5 2010 Lincoln MKZ: $11,900
The 2010 Lincoln MKZ has a bad reputation, but for reasons we fail to understand. What’s not to like? Is it the extremely comfortable ride, the high-quality and spacious interior, or perhaps it’s the near-perfect safety scores by the IIHS and NHTSA? We’re not too sure but for some reason, Lincoln’s just don’t seem to be performing well.
Sure, it may not be as agile as its competitors but it still packs enough power with its 3.5L V6, making 263 hp and is available in both front and all-wheel drive options. Even from a practicality perspective, the cabin is spacious and the trunk enormous. All in all, the MKZ is a more than capable luxury car to consider.
4 2003 Lincoln Town Car: $7,000
Typically used as an airport shuttle or cab, this fleet-based Lincoln Town Car has been around since 1980 and was eventually retired in 2011. Sales were very strong in its formative years with numbers in the high 90,000 range consistently before 2004 and eventually going into non-existence.
The 2003 model falls within the third and final generations of the Town Car.
The exterior essentially grew up from over 30 years of squared-off lines to a sleeker look and feel. Powering the Town Car is a powerful 4.6L V8 which was re-tuned to provide an additional output that rose to 239 hp.
3 2009 Mercedes-Benz E-Class: $11,300
The terrific Mercedes-Benz E-Class saw plenty of success with the third-generation, which ran from 2003 to 2009. Dubbed the W211 by enthusiasts, the E-Class had a sublimely luxurious interior and very handsome elegant exterior styling to boot. For this generation, the E-Class may not be the true alternative to the 5-Series.

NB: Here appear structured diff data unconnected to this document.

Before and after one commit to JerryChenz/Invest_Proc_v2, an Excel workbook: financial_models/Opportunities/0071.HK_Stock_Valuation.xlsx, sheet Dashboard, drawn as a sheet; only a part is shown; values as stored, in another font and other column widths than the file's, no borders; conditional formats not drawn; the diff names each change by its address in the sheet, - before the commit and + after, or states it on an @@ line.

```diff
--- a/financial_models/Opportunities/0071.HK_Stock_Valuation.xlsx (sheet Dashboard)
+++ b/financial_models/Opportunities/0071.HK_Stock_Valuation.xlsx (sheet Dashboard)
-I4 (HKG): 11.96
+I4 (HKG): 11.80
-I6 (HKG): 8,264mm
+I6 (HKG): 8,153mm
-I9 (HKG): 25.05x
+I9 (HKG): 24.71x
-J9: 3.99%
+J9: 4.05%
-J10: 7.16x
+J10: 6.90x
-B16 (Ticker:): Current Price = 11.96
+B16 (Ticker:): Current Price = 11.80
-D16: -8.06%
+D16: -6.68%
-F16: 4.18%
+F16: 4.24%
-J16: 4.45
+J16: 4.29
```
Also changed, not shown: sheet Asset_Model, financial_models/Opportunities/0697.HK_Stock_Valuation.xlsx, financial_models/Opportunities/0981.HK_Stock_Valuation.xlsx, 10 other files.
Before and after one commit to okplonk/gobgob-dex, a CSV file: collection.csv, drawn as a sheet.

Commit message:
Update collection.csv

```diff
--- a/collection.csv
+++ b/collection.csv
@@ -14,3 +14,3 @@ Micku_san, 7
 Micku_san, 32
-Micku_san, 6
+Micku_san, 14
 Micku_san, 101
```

Where the 5-Series E-Class thrived was the powertrain and handling, the E-Class stood tall with poise and panache. Fuel economy was a cut above the segment with 24 mpg on the highway, thanks to the quiet and efficient V6 engine on the E350 trim. There were other powertrains to consider also, with the V8-powered E550 and an AMG-tuned E63.
2 2011 Volkswagen Phaeton: $16,500
Volkswagen’s Phaeton was produced from 2003 to 2016 but received mixed reviews. Only about 84,000 of VW’s premium-class vehicles were ever produced, making this a significantly rare breed of car for its class, which includes the Mercedes-Benz S-Class and BMW 7-Series.
The 2011 model carries the final face-lift that was made in 2010, and included LED daytime running lights, bi-Xenon headlights, and LED fog lights on the rear. The interior also saw a significant technology upgrade with four-zone climate control, adaptive cruise, forward collision avoidance, traffic sign recognition, and a Google Earth-fitted navigation. A fresh six-speed transmission was also paired to base 3.6L V6 and 4.2L V8 engines. The 6.0L W12 retained the five-speed.
1 2010 Volvo S80: $13,100
Volvo’s have always been known for holding excellent safety scores and general practicality. While newer cars have started to show design language that challenges virtually every other car maker, the 2010 model Volvo S80 offered a subdued exterior yet still let others know you wanted to stand out from the crowd.
Front seats in the S80 were comfortable, just as plush as the Acura RL or Lexus GS. The interior is well-appointed and while it lacks the bells and whistles, many have praised its overall simplicity. The 3.2L I6 base drivetrain may be underpowered so if you can get your hands on the 3.0L turbocharged variant that’s the one you will want, with a respectable 281 hp.
Sources - Car & Driver, Motor Trend & Zero to Sixty Times